Unfortunately, a lot of people end up hooked on prescription painkillers because doctors — even good ones — are prescribing too many narcotics. For example, studies have shown that almost three-fourths of doctors believe that morphine and Oxycontin give the best short-term pain relief, even though non-prescription drugs like Advil are actually more effective.

Since even good doctors make mistakes where prescription narcotics are involved, how can a patient tell the difference between a legitimate pain clinic or doctor and a “pill mill” that is just pushing out pills in order to make quick cash?

— The doctor may ask you what prescription you want instead of telling you what he or she would like to try first.

— The clinic may offer to fill your prescription for you if you have the cash.

— Some pill mills do accept insurance, but you should be suspicious if you’re at an office that only accepts cash and doesn’t bill your insurance.

— You may have little or no physical exam.
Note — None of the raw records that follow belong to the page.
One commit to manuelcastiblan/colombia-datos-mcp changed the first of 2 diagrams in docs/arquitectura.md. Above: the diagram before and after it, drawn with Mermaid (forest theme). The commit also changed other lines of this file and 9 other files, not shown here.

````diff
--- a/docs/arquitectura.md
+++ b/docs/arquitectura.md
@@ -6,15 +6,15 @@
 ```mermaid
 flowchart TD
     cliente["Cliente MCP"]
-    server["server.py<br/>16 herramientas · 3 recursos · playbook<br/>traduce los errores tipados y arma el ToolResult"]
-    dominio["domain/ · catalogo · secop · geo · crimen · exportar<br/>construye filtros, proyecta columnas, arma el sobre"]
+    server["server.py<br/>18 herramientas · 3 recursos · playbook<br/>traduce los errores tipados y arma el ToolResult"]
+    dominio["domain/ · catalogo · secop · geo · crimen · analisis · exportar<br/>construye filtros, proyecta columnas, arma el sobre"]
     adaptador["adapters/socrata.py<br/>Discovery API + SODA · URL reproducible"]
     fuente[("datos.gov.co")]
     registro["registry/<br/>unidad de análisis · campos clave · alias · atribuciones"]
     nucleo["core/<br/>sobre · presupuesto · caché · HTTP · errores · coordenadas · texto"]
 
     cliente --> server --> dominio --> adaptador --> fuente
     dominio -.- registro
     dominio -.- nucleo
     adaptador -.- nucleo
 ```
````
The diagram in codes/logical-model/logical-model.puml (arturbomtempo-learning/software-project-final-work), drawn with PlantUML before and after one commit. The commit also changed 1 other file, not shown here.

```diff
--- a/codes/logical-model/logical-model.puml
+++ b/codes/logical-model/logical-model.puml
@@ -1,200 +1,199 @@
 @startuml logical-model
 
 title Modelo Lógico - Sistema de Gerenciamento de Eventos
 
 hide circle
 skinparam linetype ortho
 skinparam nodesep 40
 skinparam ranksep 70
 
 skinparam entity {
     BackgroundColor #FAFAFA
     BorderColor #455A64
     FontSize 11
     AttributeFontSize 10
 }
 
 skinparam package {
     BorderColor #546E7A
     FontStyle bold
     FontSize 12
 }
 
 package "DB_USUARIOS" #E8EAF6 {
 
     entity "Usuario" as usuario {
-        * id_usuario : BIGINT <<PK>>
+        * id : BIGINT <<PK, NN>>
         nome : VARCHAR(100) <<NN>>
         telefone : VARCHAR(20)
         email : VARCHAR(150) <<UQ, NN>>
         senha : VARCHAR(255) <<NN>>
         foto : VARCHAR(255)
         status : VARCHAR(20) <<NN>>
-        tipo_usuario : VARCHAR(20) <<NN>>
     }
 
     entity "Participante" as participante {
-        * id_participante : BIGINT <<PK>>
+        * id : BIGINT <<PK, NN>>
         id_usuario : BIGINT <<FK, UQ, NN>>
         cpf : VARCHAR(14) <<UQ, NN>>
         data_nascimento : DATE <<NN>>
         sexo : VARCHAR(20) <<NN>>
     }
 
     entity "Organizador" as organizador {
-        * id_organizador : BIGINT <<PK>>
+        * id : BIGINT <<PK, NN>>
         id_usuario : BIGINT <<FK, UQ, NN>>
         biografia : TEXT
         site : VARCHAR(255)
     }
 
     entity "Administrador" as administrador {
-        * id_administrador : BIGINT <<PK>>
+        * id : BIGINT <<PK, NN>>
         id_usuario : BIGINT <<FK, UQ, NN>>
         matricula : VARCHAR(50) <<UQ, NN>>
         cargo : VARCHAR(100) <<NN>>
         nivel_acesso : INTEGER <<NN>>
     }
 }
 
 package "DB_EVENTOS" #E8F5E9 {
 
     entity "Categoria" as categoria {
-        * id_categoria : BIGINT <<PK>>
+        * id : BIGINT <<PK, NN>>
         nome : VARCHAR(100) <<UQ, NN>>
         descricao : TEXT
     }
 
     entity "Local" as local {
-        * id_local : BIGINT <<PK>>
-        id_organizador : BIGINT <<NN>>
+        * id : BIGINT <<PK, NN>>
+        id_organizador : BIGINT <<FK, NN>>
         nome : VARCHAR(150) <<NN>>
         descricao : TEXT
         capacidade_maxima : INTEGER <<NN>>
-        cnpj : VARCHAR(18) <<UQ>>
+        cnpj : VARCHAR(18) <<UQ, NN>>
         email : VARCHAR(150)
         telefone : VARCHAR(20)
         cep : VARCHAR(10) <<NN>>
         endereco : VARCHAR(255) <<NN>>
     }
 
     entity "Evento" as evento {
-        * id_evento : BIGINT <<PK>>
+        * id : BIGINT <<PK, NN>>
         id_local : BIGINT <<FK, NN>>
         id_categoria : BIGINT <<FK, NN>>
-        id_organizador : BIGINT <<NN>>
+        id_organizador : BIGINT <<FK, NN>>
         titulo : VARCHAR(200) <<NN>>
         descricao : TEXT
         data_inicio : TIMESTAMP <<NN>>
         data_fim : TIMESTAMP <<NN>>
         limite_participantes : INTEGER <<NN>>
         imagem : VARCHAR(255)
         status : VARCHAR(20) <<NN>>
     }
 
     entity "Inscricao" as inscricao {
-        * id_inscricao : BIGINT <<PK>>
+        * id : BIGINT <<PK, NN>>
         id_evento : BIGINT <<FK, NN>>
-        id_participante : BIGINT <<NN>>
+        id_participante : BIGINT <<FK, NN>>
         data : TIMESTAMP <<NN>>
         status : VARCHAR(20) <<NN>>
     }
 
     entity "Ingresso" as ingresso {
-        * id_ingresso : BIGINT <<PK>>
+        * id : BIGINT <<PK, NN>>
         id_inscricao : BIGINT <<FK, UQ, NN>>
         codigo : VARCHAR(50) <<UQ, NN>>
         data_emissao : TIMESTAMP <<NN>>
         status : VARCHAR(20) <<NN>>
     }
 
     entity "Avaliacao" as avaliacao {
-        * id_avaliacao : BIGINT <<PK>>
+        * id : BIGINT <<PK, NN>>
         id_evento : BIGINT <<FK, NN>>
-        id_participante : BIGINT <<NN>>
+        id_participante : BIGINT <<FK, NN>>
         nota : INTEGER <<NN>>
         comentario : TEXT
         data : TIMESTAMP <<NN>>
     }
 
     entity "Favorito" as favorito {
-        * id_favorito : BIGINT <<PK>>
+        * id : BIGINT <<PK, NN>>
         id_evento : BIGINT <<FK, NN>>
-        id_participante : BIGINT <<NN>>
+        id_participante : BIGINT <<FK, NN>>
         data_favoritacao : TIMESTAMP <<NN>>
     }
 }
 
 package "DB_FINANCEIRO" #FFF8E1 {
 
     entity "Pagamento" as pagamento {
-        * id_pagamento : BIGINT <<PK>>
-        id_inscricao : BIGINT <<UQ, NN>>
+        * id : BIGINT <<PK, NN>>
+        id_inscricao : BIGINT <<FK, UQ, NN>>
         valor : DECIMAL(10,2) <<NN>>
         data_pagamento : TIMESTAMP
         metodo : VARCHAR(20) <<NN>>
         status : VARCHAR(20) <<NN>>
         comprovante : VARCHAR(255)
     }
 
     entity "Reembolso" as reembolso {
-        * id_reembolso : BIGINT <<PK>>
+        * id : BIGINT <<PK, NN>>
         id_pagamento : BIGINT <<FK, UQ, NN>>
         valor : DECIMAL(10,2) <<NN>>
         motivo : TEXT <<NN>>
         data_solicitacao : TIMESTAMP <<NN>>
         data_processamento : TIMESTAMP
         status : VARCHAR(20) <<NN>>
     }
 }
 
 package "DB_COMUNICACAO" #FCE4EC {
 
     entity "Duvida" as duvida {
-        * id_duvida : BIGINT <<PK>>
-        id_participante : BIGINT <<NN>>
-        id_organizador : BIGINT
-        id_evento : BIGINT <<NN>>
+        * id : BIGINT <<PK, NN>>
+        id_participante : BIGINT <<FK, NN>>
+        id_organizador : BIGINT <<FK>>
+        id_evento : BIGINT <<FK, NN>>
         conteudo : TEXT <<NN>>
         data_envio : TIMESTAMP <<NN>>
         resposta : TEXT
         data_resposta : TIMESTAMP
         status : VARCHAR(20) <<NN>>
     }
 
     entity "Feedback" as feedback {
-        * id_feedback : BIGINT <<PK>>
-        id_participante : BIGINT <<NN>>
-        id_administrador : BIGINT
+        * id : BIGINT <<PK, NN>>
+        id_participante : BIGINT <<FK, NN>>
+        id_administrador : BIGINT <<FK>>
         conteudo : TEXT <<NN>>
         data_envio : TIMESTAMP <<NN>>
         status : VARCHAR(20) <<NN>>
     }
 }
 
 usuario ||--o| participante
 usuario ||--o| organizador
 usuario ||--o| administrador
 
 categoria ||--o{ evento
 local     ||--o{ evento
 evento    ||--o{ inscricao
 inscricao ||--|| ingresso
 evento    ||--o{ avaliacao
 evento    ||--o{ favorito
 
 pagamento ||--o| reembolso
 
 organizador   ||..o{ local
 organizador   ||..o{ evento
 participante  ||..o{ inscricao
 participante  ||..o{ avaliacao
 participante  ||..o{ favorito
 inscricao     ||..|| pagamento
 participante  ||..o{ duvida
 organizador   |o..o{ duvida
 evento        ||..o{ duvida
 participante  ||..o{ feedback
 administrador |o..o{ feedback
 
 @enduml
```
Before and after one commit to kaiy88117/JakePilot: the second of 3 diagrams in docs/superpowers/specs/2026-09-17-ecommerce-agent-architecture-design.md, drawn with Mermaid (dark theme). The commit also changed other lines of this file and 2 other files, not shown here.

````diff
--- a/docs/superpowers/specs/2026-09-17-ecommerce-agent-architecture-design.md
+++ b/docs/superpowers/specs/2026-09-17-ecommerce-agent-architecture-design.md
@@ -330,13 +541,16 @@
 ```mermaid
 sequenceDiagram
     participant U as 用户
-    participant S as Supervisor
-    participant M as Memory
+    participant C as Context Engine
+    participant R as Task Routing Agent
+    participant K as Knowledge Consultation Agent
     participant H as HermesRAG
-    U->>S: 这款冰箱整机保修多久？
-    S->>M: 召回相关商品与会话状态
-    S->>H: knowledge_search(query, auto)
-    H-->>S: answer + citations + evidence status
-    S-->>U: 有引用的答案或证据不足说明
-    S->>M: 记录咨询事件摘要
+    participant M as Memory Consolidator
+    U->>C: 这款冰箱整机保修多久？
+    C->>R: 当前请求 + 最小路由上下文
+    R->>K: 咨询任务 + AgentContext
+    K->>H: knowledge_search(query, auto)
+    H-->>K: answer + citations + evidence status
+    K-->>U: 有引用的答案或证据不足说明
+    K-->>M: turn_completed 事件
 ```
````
— The doctor makes little or no attempt to verify the source of your pain. He or she just takes your word for it.

— The doctor only treats pain with pills. He or she does not refer patients to physical therapy, use cortisone injections or other procedures.

— They may have a huge crowd of patients waiting to see the doctor. This isn’t unusual in a legitimate clinic, either. However, many out-of-state license plates on the cars in the parking lot probably indicates a pill mill with a big reputation.

There are other possible signs as well, some more blatant than others. While some of the pill mills can be almost obvious, others will look like a neat, orderly pain clinic on the surface. However, trust your instincts — if you get the feeling the doctor is more interested in giving you pills than stopping your pain, find a new doctor.

Fatal drug overdoses are at an all-time high, and the Centers for Disease Control and Prevention (CDC) believes that prescription painkillers are part of the cause. If you lost a close relative due to painkiller addiction and overdose, an attorney can provide more information on how to proceed.

Source: Recovery Restart, “Know The Signs To Avoid Pill Mills,” accessed April 25, 2017